    • 0 avatar
      slavuta

      Fiction. The GULAG break would look like this. Political would almost never try to run away. They were working hard and would be too weak for a long trip. Criminals would try to do that. They did not work, only “monitored order” in the barracks. They would take some common man or men with them, like somebody imprisoned for stealing something from a factory. And they would take him only for 1 reason – eat him on the way. Polish would be too soft to do what Russian crime members would do. And if they would come near any village, with their Polish accent, they would be quickly reported and picked up. And even if they had this Infinity and found gas, it would be 72 Gasoline that would render this car useless in the short order

  • avatar

    Kimri. You don’t want to visit that town, it is worse than Chicago downtown. BTW Tver too – too far from Moscow.

    • 0 avatar
      slavuta

      I just looked where Tver is. Never traveled that way. Interesting. How is this compare to Samara?

      • 0 avatar

        The problem with both Tver and Samara is that they are provincial cities far way from Civilization (which means Moscow and St.Petersburg). I heard that Tverskaya Oblast is a recreational area for Moskovites – the Masters of Universe).

        • 0 avatar
          slavuta

          I remember Samara to which I went at least 12 times in the summer with most warm memories.

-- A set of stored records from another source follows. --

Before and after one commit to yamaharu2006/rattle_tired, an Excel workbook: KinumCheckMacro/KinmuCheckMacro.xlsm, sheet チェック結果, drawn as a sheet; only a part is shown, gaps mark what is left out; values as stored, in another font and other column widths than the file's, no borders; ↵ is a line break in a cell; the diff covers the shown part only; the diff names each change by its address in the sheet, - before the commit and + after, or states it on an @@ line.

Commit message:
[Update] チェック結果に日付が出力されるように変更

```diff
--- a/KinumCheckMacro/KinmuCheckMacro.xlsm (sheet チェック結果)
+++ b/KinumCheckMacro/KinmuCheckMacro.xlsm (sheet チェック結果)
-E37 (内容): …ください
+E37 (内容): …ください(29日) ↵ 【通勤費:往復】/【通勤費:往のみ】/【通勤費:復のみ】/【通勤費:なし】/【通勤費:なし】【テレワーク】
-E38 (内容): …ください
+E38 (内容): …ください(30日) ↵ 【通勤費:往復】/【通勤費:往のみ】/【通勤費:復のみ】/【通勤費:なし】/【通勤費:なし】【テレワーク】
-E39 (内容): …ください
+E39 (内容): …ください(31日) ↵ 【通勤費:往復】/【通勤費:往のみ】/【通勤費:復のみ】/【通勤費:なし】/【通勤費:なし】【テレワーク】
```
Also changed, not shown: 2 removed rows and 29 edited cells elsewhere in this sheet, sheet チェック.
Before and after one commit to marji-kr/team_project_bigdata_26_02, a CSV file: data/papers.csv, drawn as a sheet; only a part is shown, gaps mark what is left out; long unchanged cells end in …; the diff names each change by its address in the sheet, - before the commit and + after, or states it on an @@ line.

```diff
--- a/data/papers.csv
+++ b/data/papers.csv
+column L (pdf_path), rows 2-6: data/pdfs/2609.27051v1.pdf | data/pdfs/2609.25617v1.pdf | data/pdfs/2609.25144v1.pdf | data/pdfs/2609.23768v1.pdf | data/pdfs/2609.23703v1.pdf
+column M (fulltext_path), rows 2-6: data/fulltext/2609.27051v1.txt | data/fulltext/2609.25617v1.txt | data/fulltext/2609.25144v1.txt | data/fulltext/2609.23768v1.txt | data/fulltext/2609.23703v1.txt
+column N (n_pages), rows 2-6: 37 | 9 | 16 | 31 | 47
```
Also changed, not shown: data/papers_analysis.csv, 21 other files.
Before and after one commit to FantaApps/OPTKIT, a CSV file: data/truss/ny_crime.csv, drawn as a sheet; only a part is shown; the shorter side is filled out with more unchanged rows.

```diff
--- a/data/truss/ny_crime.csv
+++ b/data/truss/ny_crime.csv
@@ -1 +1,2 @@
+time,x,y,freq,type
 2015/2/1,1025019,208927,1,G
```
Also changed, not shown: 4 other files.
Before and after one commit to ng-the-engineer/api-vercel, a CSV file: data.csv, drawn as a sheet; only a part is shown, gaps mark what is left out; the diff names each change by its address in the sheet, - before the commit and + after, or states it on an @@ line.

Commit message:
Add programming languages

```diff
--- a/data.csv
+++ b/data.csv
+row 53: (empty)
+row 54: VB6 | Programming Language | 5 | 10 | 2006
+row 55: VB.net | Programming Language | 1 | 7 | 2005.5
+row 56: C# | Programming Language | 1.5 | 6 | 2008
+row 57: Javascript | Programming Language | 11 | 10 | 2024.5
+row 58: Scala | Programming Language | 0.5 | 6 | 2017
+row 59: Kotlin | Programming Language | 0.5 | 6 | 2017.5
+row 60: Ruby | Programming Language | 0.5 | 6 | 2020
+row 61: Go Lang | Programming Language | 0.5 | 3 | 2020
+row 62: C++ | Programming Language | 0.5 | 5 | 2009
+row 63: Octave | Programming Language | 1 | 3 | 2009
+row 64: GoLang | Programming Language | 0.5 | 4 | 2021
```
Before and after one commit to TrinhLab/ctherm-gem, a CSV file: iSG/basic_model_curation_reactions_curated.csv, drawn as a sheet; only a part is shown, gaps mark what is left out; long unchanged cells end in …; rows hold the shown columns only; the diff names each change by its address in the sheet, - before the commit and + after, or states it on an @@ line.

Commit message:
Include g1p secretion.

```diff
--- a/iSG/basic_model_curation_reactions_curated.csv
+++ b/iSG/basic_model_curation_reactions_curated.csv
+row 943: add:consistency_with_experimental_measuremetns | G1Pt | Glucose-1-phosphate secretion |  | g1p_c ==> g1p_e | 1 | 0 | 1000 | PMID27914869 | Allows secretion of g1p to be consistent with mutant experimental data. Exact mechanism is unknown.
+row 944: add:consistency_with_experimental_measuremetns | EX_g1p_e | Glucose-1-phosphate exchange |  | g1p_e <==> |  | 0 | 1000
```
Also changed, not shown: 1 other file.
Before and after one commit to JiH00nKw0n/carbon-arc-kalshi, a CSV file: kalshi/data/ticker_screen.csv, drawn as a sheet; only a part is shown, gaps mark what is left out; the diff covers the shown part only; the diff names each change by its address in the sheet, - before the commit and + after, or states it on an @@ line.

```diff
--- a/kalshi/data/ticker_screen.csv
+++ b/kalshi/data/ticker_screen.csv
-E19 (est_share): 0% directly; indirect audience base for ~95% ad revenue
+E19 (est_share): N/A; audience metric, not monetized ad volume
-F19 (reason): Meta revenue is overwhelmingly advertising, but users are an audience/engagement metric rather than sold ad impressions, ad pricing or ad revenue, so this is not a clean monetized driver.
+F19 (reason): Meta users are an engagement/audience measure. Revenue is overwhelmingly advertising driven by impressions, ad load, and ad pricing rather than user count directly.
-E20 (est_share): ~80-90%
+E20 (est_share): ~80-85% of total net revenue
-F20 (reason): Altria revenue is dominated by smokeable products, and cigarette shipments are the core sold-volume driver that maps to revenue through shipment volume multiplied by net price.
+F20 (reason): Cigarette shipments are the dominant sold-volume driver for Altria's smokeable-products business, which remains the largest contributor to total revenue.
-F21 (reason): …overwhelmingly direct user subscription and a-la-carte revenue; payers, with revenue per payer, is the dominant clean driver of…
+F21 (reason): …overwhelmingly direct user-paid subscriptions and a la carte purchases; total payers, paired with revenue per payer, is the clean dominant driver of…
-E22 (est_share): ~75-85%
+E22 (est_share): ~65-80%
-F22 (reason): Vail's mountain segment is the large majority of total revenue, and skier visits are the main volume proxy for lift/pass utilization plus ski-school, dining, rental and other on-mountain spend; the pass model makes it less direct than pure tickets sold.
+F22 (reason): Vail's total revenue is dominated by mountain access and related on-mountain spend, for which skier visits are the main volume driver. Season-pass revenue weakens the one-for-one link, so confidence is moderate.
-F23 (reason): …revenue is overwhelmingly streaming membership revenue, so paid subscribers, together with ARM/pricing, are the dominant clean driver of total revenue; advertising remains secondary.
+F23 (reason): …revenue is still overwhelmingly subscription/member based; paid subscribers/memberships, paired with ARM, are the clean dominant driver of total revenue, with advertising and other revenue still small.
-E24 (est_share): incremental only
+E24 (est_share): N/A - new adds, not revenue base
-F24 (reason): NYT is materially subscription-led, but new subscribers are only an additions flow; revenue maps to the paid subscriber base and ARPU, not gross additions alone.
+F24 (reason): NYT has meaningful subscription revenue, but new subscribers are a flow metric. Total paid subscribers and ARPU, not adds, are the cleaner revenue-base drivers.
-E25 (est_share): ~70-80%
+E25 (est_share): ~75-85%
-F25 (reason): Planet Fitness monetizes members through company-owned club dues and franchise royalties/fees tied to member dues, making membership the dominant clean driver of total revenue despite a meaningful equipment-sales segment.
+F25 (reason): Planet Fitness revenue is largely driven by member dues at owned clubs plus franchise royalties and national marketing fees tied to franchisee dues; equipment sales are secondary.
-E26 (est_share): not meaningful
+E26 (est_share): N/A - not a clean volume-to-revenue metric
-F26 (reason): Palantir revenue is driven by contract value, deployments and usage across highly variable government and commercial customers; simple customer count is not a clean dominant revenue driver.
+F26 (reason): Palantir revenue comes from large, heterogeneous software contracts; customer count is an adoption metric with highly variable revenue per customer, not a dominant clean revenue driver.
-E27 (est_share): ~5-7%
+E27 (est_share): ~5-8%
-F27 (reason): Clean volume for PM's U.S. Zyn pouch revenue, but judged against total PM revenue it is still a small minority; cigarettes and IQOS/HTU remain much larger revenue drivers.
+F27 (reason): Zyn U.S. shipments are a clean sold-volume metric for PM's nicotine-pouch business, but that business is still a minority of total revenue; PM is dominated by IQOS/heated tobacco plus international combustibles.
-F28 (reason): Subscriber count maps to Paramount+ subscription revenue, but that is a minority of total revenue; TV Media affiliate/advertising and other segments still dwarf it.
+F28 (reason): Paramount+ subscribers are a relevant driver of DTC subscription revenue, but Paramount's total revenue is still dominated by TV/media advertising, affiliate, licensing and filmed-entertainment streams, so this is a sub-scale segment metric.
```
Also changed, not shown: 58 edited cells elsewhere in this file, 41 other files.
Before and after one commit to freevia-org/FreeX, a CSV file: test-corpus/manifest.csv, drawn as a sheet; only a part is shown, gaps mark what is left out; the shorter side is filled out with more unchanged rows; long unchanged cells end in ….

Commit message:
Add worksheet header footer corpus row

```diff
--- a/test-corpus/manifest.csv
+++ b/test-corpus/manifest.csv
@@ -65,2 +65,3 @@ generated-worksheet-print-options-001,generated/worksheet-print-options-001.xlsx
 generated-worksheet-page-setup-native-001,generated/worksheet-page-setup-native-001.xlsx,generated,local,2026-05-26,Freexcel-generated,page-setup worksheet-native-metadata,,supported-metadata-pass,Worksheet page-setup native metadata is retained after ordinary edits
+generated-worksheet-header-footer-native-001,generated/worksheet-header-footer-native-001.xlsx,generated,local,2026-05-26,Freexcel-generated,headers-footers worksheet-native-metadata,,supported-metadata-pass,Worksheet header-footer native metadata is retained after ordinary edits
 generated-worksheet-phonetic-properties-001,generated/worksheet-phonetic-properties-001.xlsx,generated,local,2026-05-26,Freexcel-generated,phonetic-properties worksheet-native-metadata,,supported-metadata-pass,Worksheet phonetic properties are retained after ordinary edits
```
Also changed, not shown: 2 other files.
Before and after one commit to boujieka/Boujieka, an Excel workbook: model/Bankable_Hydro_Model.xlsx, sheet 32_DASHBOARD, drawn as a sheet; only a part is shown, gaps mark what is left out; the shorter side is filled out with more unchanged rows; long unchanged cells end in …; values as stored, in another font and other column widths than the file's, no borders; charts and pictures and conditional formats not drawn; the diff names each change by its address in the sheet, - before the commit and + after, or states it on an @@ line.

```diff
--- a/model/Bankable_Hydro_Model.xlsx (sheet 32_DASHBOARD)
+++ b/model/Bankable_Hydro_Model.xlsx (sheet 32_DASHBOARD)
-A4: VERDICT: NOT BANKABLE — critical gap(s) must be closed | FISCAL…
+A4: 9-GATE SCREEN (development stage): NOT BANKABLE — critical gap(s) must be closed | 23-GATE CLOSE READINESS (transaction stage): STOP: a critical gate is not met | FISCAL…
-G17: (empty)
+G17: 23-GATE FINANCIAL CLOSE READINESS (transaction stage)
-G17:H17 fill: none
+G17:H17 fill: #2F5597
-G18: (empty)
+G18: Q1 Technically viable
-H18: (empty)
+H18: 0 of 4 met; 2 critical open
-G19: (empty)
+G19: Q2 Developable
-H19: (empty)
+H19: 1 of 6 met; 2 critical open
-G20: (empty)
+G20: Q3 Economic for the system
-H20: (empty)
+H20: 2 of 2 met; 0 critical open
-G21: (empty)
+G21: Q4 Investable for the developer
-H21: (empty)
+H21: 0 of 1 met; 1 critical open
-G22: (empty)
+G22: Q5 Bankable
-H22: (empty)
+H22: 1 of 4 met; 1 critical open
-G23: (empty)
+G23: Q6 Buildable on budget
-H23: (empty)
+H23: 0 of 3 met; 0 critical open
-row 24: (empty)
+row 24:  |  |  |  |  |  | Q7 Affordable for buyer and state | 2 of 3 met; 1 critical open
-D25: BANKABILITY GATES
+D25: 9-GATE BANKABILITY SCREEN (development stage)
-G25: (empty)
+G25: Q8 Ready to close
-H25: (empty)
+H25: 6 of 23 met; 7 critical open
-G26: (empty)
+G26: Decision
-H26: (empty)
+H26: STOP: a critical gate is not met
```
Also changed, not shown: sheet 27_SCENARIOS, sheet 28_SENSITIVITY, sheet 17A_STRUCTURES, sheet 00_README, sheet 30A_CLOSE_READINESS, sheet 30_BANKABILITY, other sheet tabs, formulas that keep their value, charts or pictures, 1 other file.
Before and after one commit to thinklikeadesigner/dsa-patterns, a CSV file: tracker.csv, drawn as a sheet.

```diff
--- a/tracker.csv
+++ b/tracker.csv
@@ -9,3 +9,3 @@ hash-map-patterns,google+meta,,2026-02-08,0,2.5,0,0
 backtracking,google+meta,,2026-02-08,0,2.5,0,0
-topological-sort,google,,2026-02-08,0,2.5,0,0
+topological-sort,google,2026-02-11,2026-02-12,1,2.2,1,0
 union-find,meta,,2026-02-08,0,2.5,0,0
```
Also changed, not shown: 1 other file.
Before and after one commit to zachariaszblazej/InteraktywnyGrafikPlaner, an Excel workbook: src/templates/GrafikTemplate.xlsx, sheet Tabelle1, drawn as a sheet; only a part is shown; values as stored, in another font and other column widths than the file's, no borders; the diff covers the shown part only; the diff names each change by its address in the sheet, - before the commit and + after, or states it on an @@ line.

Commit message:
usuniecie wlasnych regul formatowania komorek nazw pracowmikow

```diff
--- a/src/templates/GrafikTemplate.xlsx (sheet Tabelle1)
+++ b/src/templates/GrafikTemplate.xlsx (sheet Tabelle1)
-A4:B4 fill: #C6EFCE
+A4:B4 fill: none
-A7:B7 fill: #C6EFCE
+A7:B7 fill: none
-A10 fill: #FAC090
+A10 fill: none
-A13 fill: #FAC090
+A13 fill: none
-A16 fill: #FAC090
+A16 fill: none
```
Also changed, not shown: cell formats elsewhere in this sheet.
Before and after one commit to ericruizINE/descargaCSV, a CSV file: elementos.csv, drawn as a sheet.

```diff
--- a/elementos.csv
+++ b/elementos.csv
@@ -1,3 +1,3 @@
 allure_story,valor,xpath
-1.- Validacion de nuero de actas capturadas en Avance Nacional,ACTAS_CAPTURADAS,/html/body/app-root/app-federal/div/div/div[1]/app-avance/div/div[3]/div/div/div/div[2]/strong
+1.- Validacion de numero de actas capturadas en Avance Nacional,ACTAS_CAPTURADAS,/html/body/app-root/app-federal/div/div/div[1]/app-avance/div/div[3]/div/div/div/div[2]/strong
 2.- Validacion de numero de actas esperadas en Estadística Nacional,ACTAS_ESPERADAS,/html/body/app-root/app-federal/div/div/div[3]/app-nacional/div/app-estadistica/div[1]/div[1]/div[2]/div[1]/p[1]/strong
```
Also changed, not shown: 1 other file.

Beautiful old town, great Volga beaches…
          Speaking of cars, in the 80s they had green line system where on the each intersection they had a display showing which speed to travel with to go on green at the next intersection. I have never seen this anywhere else.

Read all comments

Back to TopLeave a Reply

You must be logged in to post a comment.

Recent Comments

  • 28-Cars-Later: 2020 data is a bit skewed all around but I believe EV marketshare was something like 2-2.3% in 2019...
  • theflyersfan: The only thing that would scare me about the IS convertible is the retractable hardtop. There are a lot...
  • RangerM: 40 minutes is actual charge time, correct? The assumption is you’re already parked at the charger, and...
  • Russycle: Yeah, if you’re dropping $30-40K on an EV, a couple grand more for the convenience of never needing...
  • Jo Borras: Agreed! That’s why they’re only like, 3% of the market right now.

New Car Research

Get a Free Dealer Quote

Who We Are

  • Adam Tonge
  • Bozi Tatarevic
  • Corey Lewis
  • Mark Baruth
  • Ronnie Schreiber